● ACTION ITEM
Please print all of the records shown below, exactly as given.

======== PROVIDED ENTRIES

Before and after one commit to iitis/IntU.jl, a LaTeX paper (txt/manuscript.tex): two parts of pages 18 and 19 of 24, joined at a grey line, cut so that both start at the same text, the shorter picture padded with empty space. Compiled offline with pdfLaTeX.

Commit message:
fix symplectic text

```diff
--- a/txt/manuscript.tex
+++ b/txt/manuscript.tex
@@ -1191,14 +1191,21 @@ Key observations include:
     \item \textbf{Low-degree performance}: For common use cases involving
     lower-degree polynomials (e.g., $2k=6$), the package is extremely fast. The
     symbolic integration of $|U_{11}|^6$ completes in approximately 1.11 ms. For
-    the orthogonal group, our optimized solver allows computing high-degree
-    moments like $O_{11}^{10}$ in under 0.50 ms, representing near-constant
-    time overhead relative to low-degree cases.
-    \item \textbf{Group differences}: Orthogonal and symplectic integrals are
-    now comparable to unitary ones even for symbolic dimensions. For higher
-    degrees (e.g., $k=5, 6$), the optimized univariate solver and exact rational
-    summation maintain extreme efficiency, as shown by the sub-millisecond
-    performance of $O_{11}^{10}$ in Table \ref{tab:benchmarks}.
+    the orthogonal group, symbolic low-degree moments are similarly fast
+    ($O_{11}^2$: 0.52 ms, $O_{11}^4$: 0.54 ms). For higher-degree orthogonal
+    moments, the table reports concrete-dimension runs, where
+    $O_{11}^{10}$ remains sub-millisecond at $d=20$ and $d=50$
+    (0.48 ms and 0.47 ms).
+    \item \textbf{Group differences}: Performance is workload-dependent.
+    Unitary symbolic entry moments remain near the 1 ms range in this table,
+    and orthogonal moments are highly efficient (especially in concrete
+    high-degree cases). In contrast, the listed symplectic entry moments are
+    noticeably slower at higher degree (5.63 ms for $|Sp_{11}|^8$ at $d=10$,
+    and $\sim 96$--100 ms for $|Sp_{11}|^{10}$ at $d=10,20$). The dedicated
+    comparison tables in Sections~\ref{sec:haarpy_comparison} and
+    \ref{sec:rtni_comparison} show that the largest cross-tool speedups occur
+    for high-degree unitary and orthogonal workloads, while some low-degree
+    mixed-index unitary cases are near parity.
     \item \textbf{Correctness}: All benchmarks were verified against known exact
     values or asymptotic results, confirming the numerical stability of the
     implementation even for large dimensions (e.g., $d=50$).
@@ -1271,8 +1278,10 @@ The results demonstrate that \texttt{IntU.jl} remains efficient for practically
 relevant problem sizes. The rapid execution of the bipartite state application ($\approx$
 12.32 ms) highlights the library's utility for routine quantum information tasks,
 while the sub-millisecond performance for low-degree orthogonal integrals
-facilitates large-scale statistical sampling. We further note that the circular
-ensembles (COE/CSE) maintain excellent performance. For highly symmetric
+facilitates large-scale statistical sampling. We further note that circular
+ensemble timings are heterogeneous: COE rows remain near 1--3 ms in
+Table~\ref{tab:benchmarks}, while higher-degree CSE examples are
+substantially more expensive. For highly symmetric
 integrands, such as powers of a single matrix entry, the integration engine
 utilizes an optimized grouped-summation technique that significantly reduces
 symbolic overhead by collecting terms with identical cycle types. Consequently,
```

================

● REPLY
Before and after one commit to iitis/IntU.jl, a LaTeX paper (txt/manuscript.tex): two parts of pages 18 and 19 of 24, joined at a grey line, cut so that both start at the same text, the shorter picture padded with empty space. Compiled offline with pdfLaTeX.

Commit message:
fix symplectic text

```diff
--- a/txt/manuscript.tex
+++ b/txt/manuscript.tex
@@ -1191,14 +1191,21 @@ Key observations include:
     \item \textbf{Low-degree performance}: For common use cases involving
     lower-degree polynomials (e.g., $2k=6$), the package is extremely fast. The
     symbolic integration of $|U_{11}|^6$ completes in approximately 1.11 ms. For
-    the orthogonal group, our optimized solver allows computing high-degree
-    moments like $O_{11}^{10}$ in under 0.50 ms, representing near-constant
-    time overhead relative to low-degree cases.
-    \item \textbf{Group differences}: Orthogonal and symplectic integrals are
-    now comparable to unitary ones even for symbolic dimensions. For higher
-    degrees (e.g., $k=5, 6$), the optimized univariate solver and exact rational
-    summation maintain extreme efficiency, as shown by the sub-millisecond
-    performance of $O_{11}^{10}$ in Table \ref{tab:benchmarks}.
+    the orthogonal group, symbolic low-degree moments are similarly fast
+    ($O_{11}^2$: 0.52 ms, $O_{11}^4$: 0.54 ms). For higher-degree orthogonal
+    moments, the table reports concrete-dimension runs, where
+    $O_{11}^{10}$ remains sub-millisecond at $d=20$ and $d=50$
+    (0.48 ms and 0.47 ms).
+    \item \textbf{Group differences}: Performance is workload-dependent.
+    Unitary symbolic entry moments remain near the 1 ms range in this table,
+    and orthogonal moments are highly efficient (especially in concrete
+    high-degree cases). In contrast, the listed symplectic entry moments are
+    noticeably slower at higher degree (5.63 ms for $|Sp_{11}|^8$ at $d=10$,
+    and $\sim 96$--100 ms for $|Sp_{11}|^{10}$ at $d=10,20$). The dedicated
+    comparison tables in Sections~\ref{sec:haarpy_comparison} and
+    \ref{sec:rtni_comparison} show that the largest cross-tool speedups occur
+    for high-degree unitary and orthogonal workloads, while some low-degree
+    mixed-index unitary cases are near parity.
     \item \textbf{Correctness}: All benchmarks were verified against known exact
     values or asymptotic results, confirming the numerical stability of the
     implementation even for large dimensions (e.g., $d=50$).
@@ -1271,8 +1278,10 @@ The results demonstrate that \texttt{IntU.jl} remains efficient for practically
 relevant problem sizes. The rapid execution of the bipartite state application ($\approx$
 12.32 ms) highlights the library's utility for routine quantum information tasks,
 while the sub-millisecond performance for low-degree orthogonal integrals
-facilitates large-scale statistical sampling. We further note that the circular
-ensembles (COE/CSE) maintain excellent performance. For highly symmetric
+facilitates large-scale statistical sampling. We further note that circular
+ensemble timings are heterogeneous: COE rows remain near 1--3 ms in
+Table~\ref{tab:benchmarks}, while higher-degree CSE examples are
+substantially more expensive. For highly symmetric
 integrands, such as powers of a single matrix entry, the integration engine
 utilizes an optimized grouped-summation technique that significantly reduces
 symbolic overhead by collecting terms with identical cycle types. Consequently,
```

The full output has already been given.